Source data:
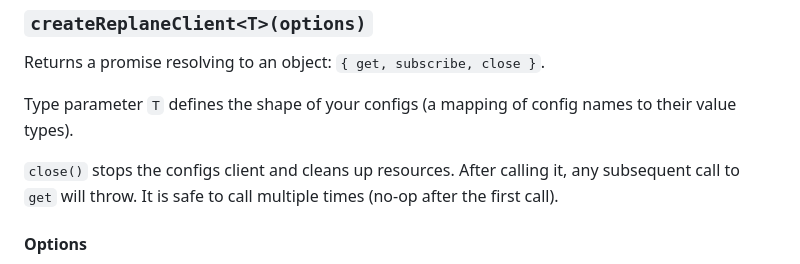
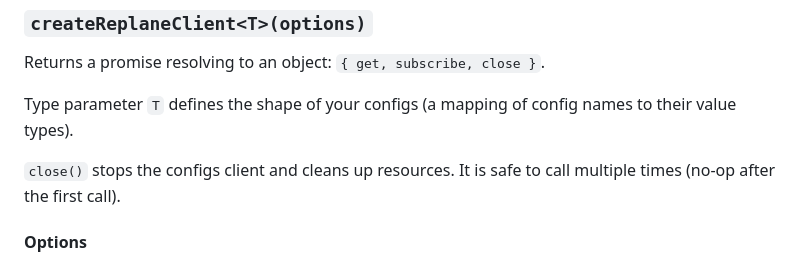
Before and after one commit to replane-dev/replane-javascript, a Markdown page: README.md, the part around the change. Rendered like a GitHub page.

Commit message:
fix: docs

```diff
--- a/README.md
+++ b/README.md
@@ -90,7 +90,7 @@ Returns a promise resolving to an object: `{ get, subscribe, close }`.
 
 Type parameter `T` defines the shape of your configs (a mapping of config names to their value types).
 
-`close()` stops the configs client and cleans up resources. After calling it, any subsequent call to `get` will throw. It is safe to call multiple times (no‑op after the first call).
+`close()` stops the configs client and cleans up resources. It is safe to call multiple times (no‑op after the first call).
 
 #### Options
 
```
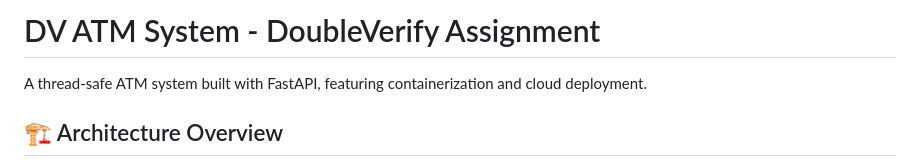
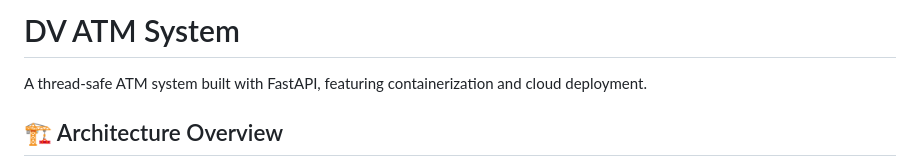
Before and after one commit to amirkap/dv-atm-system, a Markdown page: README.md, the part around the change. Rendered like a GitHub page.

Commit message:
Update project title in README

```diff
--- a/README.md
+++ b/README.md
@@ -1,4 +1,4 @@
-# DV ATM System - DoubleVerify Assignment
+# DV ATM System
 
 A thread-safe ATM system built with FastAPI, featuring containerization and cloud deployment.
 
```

_Task description:_ The expected output is the lines from the one with "Update project title in README" through the end of the data, exactly as written and nothing more.

_Completed exercise:_
Update project title in README

```diff
--- a/README.md
+++ b/README.md
@@ -1,4 +1,4 @@
-# DV ATM System - DoubleVerify Assignment
+# DV ATM System
 
 A thread-safe ATM system built with FastAPI, featuring containerization and cloud deployment.
 
```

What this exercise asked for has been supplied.